model towards the product or developmental
model. Basically, we don't just manage testing, maintenance and low-level development, but take the lead in innovation and the design of next generation services and products.Azim Premji
[fact: Premji quit during his final semester at Stanford to take over Wipro at age 21, sometime during the 1960's. He came back after 35 years, presented his dissertation and got his degree in the late 90's] and Ravi Aron
[Assistant Professor of Operations and Information Management at Wharton, UPenn]
are having a fascinating conversation, where Premji reveals some of the key strategic goals of Wipro and what his thoughts are on the future. His take is important and illustrative, as many of the challenges Wipro faces are equally applicable to Infosys, TCS, CTS and the others.
"...Moreover, the business we do now is evolving to models where we take turnkey responsibility for deliverables such as the design of end products -- next generation products. We don't just make subsystems for customers or work as part of a project team. We are also trying to build similar skills in some of our other businesses. We use the competencies developed in practices like technology infrastructure as well as in enterprise platform implementation to differentiate ourselves from others.
...Turnkey projects allow us to set Wipro apart because very few companies have the depth of knowledge to be able to tackle such work, whereas in projects such as billing software, we are exposed to much wider competition. Another thing that makes us unique is that we started our company designing hardware for the Indian market after imports were banned in 1980. That is how we built the competency platform which we transitioned into serving the global customer.
...You don't demolish a cash-cow business. You just simultaneously try to build the business of tomorrow, which really differentiates you.
...The mundane business is also extremely profitable. It has a tremendous annuity value, and you don't ignore businesses like that. For example, maintenance of software and hardware are tremendous annuity businesses. If you build strong efficiencies into execution, they make very good margins.

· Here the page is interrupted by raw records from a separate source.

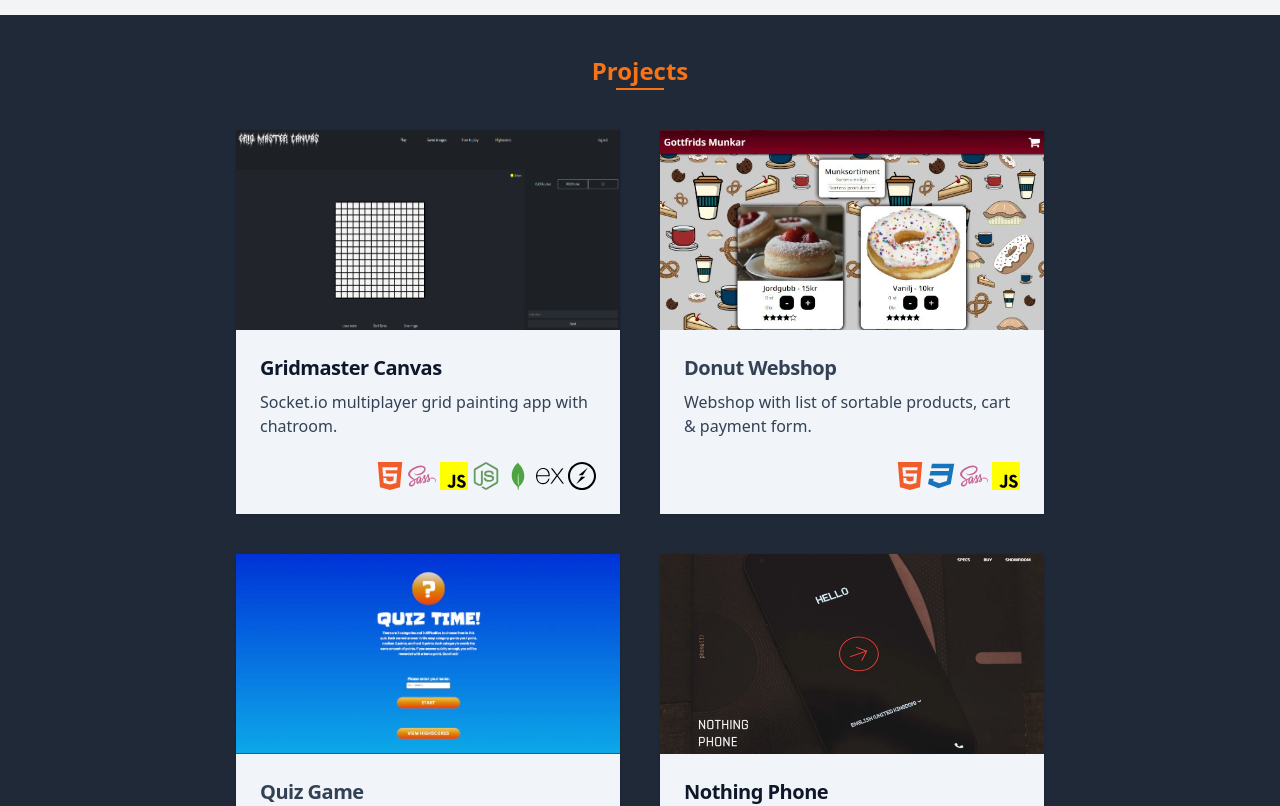
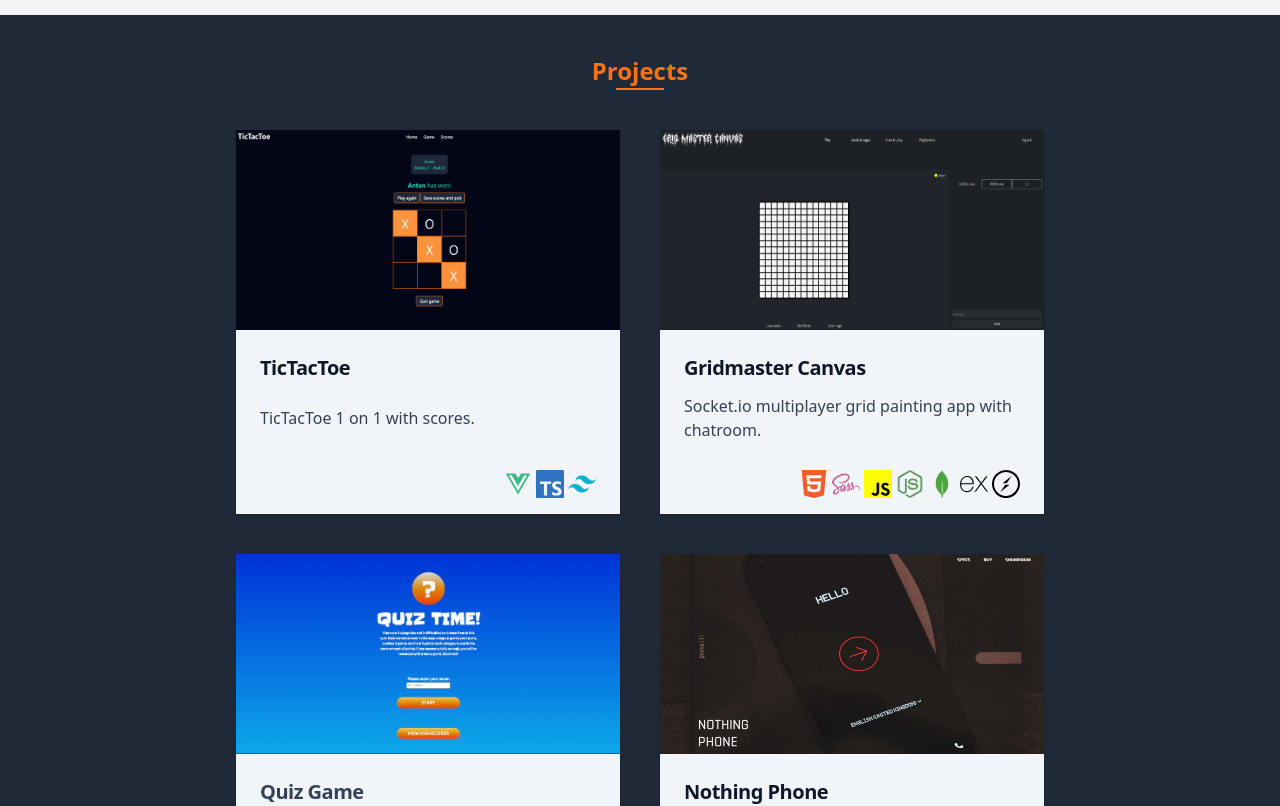
Before and after one commit to antonjanzon95/myPortfolio, a React (Vite) app: page / in a window 1280 px wide. Shown: the part 1220-2026 px from the top of the page. Built offline with nearby package versions, Linux system fonts and the light colour scheme.

Commit message:
added project & update email

```diff
--- a/src/components/contact.tsx
+++ b/src/components/contact.tsx
@@ -1,49 +1,49 @@
-import { HiLocationMarker } from "react-icons/hi";
-import { AiTwotonePhone } from "react-icons/ai";
-import { FiMail } from "react-icons/fi";
-import SideBar from "./sidebar";
+import { HiLocationMarker } from 'react-icons/hi';
+import { AiTwotonePhone } from 'react-icons/ai';
+import { FiMail } from 'react-icons/fi';
+import SideBar from './sidebar';
 
 const Contact = () => {
   return (
-    <div className="container mx-auto relative">
-      <div className="flex flex-col justify-center items-center gap-4 pt-10 pb-4">
+    <div className='container mx-auto relative'>
+      <div className='flex flex-col justify-center items-center gap-4 pt-10 pb-4'>
         <a
-          href="mailto:antonjanzon123@gmail.com"
-          className="w-[188px] py-3 text-center border-solid border-2 border-gray-900 font-bold text-xl text-gray-100 bg-gradient-to-r from-orange-600 to-orange-700 hover:from-orange-900 hover:to-orange-800"
+          href='mailto:antonjanzon123@gmail.com'
+          className='w-[188px] py-3 text-center border-solid border-2 border-gray-900 font-bold text-xl text-gray-100 bg-gradient-to-r from-orange-600 to-orange-700 hover:from-orange-900 hover:to-orange-800'
         >
           Reach out to me!
         </a>
         <a
-          href="/Resume-Anton-Janzon.pdf"
-          className="w-[188px] py-3 text-center border-solid border-2 border-gray-900 font-bold text-xl text-gray-100 bg-gradient-to-r from-orange-600 to-orange-700 hover:from-orange-900 hover:to-orange-800"
-          target="_blank"
+          href='/Resume-Anton-Janzon.pdf'
+          className='w-[188px] py-3 text-center border-solid border-2 border-gray-900 font-bold text-xl text-gray-100 bg-gradient-to-r from-orange-600 to-orange-700 hover:from-orange-900 hover:to-orange-800'
+          target='_blank'
         >
           View resume
         </a>
         <SideBar size={32} />
       </div>
-      <address className="flex justify-center items-center">
-        <div className="mb-8 flex flex-col items-start justify-center gap-4">
-          <div className="flex items-center justify-center gap-2">
-            <HiLocationMarker color="#f97316" size={28} />
+      <address className='flex justify-center items-center'>
+        <div className='mb-8 flex flex-col items-start justify-center gap-4'>
+          <div className='flex items-center justify-center gap-2'>
+            <HiLocationMarker color='#f97316' size={28} />
             <a
-              href="https://www.google.com/maps/place/Avesta/@60.140498,16.199,13z/data=!3m1!4b1!4m6!3m5!1s0x465de4b24ab6d509:0x95adb42dbab41716!8m2!3d60.14533!4d16.1738399!16s%2Fm%2F02p3hq7"
-              target="_blank"
+              href='https://www.google.com/maps/place/Avesta/@60.140498,16.199,13z/data=!3m1!4b1!4m6!3m5!1s0x465de4b24ab6d509:0x95adb42dbab41716!8m2!3d60.14533!4d16.1738399!16s%2Fm%2F02p3hq7'
+              target='_blank'
             >
               Avesta, Sweden
             </a>
           </div>
-          <div className="flex items-center justify-center gap-2">
-            <AiTwotonePhone color="#f97316" size={28} />
+          <div className='flex items-center justify-center gap-2'>
+            <AiTwotonePhone color='#f97316' size={28} />
             (+46) 76 102 85 58
           </div>
-          <div className="flex items-center justify-center gap-2">
-            <FiMail color="#f97316" size={28} />
-            anton.janzon@medieinstitutet.se
+          <div className='flex items-center justify-center gap-2'>
+            <FiMail color='#f97316' size={28} />
+            antonjanzon123@gmail.com
           </div>
         </div>
       </address>
-      <p className="text-center pb-1 text-sm">
+      <p className='text-center pb-1 text-sm'>
         <em>Made with React, TypeScript & Tailwind.</em>
       </p>
     </div>
--- a/src/components/projects.tsx
+++ b/src/components/projects.tsx
@@ -4,70 +4,109 @@ import {
   SiMongodb,
   SiExpress,
   SiSocketdotio,
-} from "react-icons/si";
-import { FaCss3, FaSass, FaNodeJs } from "react-icons/fa";
-import TechnologyIcon from "./techIcon";
+  SiTailwindcss,
+  SiTypescript,
+} from 'react-icons/si';
+import { FaCss3, FaSass, FaNodeJs, FaVuejs } from 'react-icons/fa';
+import TechnologyIcon from './techIcon';
 
 const Projects = () => {
   return (
-    <div className="container p-6 mx-auto relative max-w-[1024px]">
-      <div className="flex justify-center">
-        <h2 className="my-4 myHeadingsSlate text-orange-500">Projects</h2>
+    <div className='container p-6 mx-auto relative max-w-[1024px]'>
+      <div className='flex justify-center'>
+        <h2 className='my-4 myHeadingsSlate text-orange-500'>Projects</h2>
       </div>
-      <div className="my-6 flex flex-col items-center justify-center gap-10">
-        <div className="flex flex-col laptop:flex-row laptop:justify-center gap-10">
+      <div className='my-6 flex flex-col items-center justify-center gap-10'>
+        <div className='flex flex-col laptop:flex-row laptop:justify-center gap-10'>
           <a
-            href="https://glistening-tapioca-e79f13.netlify.app/"
-            target="_blank"
-            className="block max-w-[340px] laptop:max-w-sm bg-slate-100 shadow hover:bg-slate-200 hover:scale-105 transition-all duration-300"
+            href='https://glistening-tapioca-e79f13.netlify.app/'
+            target='_blank'
+            className='block max-w-[340px] laptop:max-w-sm bg-slate-100 shadow hover:bg-slate-200 hover:scale-105 transition-all duration-300'
           >
             <img
-              src="/gridmastercanvas.png"
-              alt="Gridpaint website"
-              className="h-[200px]"
+              src='public/tictactoe.png'
+              alt='TicTacToe image'
+              className='h-[200px]'
               width={384}
               height={200}
             />
-            <div className="p-6">
-              <h3 className="mb-2 text-xl font-bold tracking-tight text-slate-900">
-                Gridmaster Canvas
+            <div className='p-6 flex flex-col justify-between h-1/2'>
+              <h3 className='mb-2 text-xl font-bold tracking-tight text-slate-900'>
+                TicTacToe
               </h3>
-              <p className="font-normal text-slate-700">
-                Socket.io multiplayer grid painting app with chatroom.
+              <p className='font-normal text-slate-700'>
+                TicTacToe 1 on 1 with scores.
               </p>
-              <div className="flex gap-1 items-center justify-end my-0 mt-6">
+              <div className='flex gap-1 items-center justify-end my-0 mt-6'>
                 <TechnologyIcon
-                  icon={<SiHtml5 size={28} color="#f05c2a" />}
-                  iconType="bg-transparent-icon"
+                  icon={<FaVuejs size={28} color='#3fb984' />}
+                  iconType='bg-transparent-icon'
                 />
                 <TechnologyIcon
-                  icon={<FaSass size={28} color="#c76494" />}
-                  iconType="bg-transparent-icon"
+                  icon={<SiTypescript size={28} color='#2f74c0' />}
+                  iconType='bg-transparent-icon'
                 />
                 <TechnologyIcon
-                  icon={<SiJavascript size={28} color="yellow" />}
-                  iconType="javascript-icon"
-                />
-                <TechnologyIcon
-                  icon={<FaNodeJs size={28} color="#659a60" />}
-                  iconType="bg-transparent-icon"
-                />
-                <TechnologyIcon
-                  icon={<SiMongodb size={28} color="#4da53f" />}
-                  iconType="bg-transparent-icon"
-                />
-                <TechnologyIcon
-                  icon={<SiExpress size={28} color="#000000" />}
-                  iconType="bg-transparent-icon"
-                />
-                <TechnologyIcon
-                  icon={<SiSocketdotio size={28} color="#000000" />}
-                  iconType="bg-transparent-icon"
+                  icon={<SiTailwindcss size={28} color='#07b0ce' />}
+                  iconType='bg-transparent-icon'
                 />
               </div>
             </div>
           </a>
           <a
+            href='https://glistening-tapioca-e79f13.netlify.app/'
+            target='_blank'
+            className='block max-w-[340px] laptop:max-w-sm bg-slate-100 shadow hover:bg-slate-200 hover:scale-105 transition-all duration-300'
+          >
+            <img
+              src='/gridmastercanvas.png'
+              alt='Gridpaint website'
+              className='h-[200px]'
+              width={384}
+              height={200}
+            />
+            <div className='p-6 flex flex-col justify-between h-1/2'>
+              <h3 className='mb-2 text-xl font-bold tracking-tight text-slate-900'>
+                Gridmaster Canvas
+              </h3>
+              <p className='font-normal text-slate-700'>
+                Socket.io multiplayer grid painting app with chatroom.
+              </p>
+              <div className='flex gap-1 items-center justify-end my-0 mt-6'>
+                <TechnologyIcon
+                  icon={<SiHtml5 size={28} color='#f05c2a' />}
+                  iconType='bg-transparent-icon'
+                />
+                <TechnologyIcon
+                  icon={<FaSass size={28} color='#c76494' />}
+                  iconType='bg-transparent-icon'
+                />
+                <TechnologyIcon
+                  icon={<SiJavascript size={28} color='yellow' />}
+                  iconType='javascript-icon'
+                />
+                <TechnologyIcon
+                  icon={<FaNodeJs size={28} color='#659a60' />}
+                  iconType='bg-transparent-icon'
+                />
+                <TechnologyIcon
+                  icon={<SiMongodb size={28} color='#4da53f' />}
+                  iconType='bg-transparent-icon'
+                />
+                <TechnologyIcon
+                  icon={<SiExpress size={28} color='#000000' />}
+                  iconType='bg-transparent-icon'
+                />
+                <TechnologyIcon
+                  icon={<SiSocketdotio size={28} color='#000000' />}
+                  iconType='bg-transparent-icon'
+                />
+              </div>
+            </div>
+          </a>
+        </div>
+
+        {/* <a
             href="https://antonjanzon95.github.io/Donut-Webshop/"
             target="_blank"
             className="block max-w-[340px] laptop:max-w-sm bg-slate-100 shadow hover:bg-slate-200 hover:scale-105 transition-all duration-300"
@@ -79,7 +118,7 @@ const Projects = () => {
               width={384}
               height={200}
             />
-            <div className="p-6">
+            <div className="p-6 flex flex-col justify-between h-1/2">
               <h3 className="mb-2 text-xl font-bold tracking-tight text-slate-700">
                 Donut Webshop
               </h3>
@@ -105,85 +144,84 @@ const Projects = () => {
                 />
               </div>
             </div>
-          </a>
-        </div>
+          </a> */}
 
-        <div className="flex flex-col laptop:flex-row gap-10">
+        <div className='flex flex-col laptop:flex-row gap-10'>
           <a
-            href="https://incomparable-seahorse-0f5220.netlify.app/"
-            target="_blank"
-            className="block max-w-[340px] laptop:max-w-sm bg-slate-100 shadow hover:bg-slate-200 hover:scale-105 transition-all duration-300"
+            href='https://incomparable-seahorse-0f5220.netlify.app/'
+            target='_blank'
+            className='block max-w-[340px] laptop:max-w-sm bg-slate-100 shadow hover:bg-slate-200 hover:scale-105 transition-all duration-300'
           >
             <img
-              src="/quiz-smaller.webp"
-              alt="Quiz web application"
-              className="h-[200px]"
+              src='/quiz-smaller.webp'
+              alt='Quiz web application'
+              className='h-[200px]'
               width={384}
               height={200}
             />
-            <div className="p-6">
-              <h3 className="mb-2 text-xl font-bold tracking-tight text-slate-700">
+            <div className='p-6 flex flex-col justify-between h-1/2'>
+              <h3 className='mb-2 text-xl font-bold tracking-tight text-slate-700'>
                 Quiz Game
               </h3>
-              <p className="font-normal text-slate-700">
+              <p className='font-normal text-slate-700'>
                 A quiz with different categories and difficulties. Questions are
                 fetched from an API.
               </p>
-              <div className="flex gap-1 items-center justify-end my-0 mt-6">
+              <div className='flex gap-1 items-center justify-end my-0 mt-6'>
                 <TechnologyIcon
-                  icon={<SiHtml5 size={28} color="#f05c2a" />}
-                  iconType="bg-transparent-icon"
+                  icon={<SiHtml5 size={28} color='#f05c2a' />}
+                  iconType='bg-transparent-icon'
                 />
                 <TechnologyIcon
-                  icon={<FaCss3 size={28} color="#1774bb" />}
-                  iconType="bg-transparent-icon"
+                  icon={<FaCss3 size={28} color='#1774bb' />}
+                  iconType='bg-transparent-icon'
                 />
                 <TechnologyIcon
-                  icon={<FaSass size={28} color="#c76494" />}
-                  iconType="bg-transparent-icon"
+                  icon={<FaSass size={28} color='#c76494' />}
+                  iconType='bg-transparent-icon'
                 />
                 <TechnologyIcon
-                  icon={<SiJavascript size={28} color="yellow" />}
-                  iconType="javascript-icon"
+                  icon={<SiJavascript size={28} color='yellow' />}
+                  iconType='javascript-icon'
                 />
               </div>
             </div>
           </a>
           <a
-            href="https://resonant-tulumba-7148cf.netlify.app/"
-            target="_blank"
-            className="block max-w-[340px] laptop:max-w-sm bg-slate-100 shadow hover:bg-slate-200 hover:scale-105 transition-all duration-300"
+            href='https://resonant-tulumba-7148cf.netlify.app/'
+            target='_blank'
+            className='block max-w-[340px] laptop:max-w-sm bg-slate-100 shadow hover:bg-slate-200 hover:scale-105 transition-all duration-300'
           >
             <img
-              className="h-[200px]"
-              src="/nothingPhone-smaller.webp"
-              alt="Phone advert web app"
+              className='h-[200px]'
+              src='/nothingPhone-smaller.webp'
+              alt='Phone advert web app'
               width={384}
               height={200}
             />
-            <div className="p-6">
-              <h3 className="mb-2 text-xl font-bold tracking-tight text-slate-900">
+            <div className='p-6 flex flex-col justify-between h-1/2'>
+              <h3 className='mb-2 text-xl font-bold tracking-tight text-slate-900'>
                 Nothing Phone
               </h3>
-              <p className="font-normal text-slate-700">
+              <p className='font-normal text-slate-700'>
                 Developed according to given design and graphical profile.
               </p>
-              <div className="flex gap-1 items-center justify-end my-0 mt-6">
+              <div className='flex gap-1 items-center justify-end my-0 mt-6'>
                 <TechnologyIcon
-                  icon={<SiHtml5 size={28} color="#f05c2a" />}
-                  iconType="bg-transparent-icon"
+                  icon={<SiHtml5 size={28} color='#f05c2a' />}
+                  iconType='bg-transparent-icon'
                 />
                 <TechnologyIcon
-                  icon={<FaCss3 size={28} color="#1774bb" />}
-                  iconType="bg-transparent-icon"
+                  icon={<FaCss3 size={28} color='#1774bb' />}
+                  iconType='bg-transparent-icon'
                 />
                 <TechnologyIcon
-                  icon={<FaSass size={28} color="#c76494" />}
-                  iconType="bg-transparent-icon"
+                  icon={<FaSass size={28} color='#c76494' />}
+                  iconType='bg-transparent-icon'
                 />
                 <TechnologyIcon
-                  icon={<SiJavascript size={28} color="yellow" />}
-                  iconType="javascript-icon"
+                  icon={<SiJavascript size={28} color='yellow' />}
+                  iconType='javascript-icon'
                 />
               </div>
             </div>
```
Also changed, not shown: public/tictactoe.png (added).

It is like a yin-and-yang situation: How do you build these strong annuity businesses and at the same time build other businesses that will establish certain differentiators in the marketplace, so that your image as a partner takes on a different dimension? That is the question..."
You can directly link to the whole interview here
. This is through Knowledge@Wharton
, the Wharton school's online and free business journal.
What do you think of this interview? More to follow.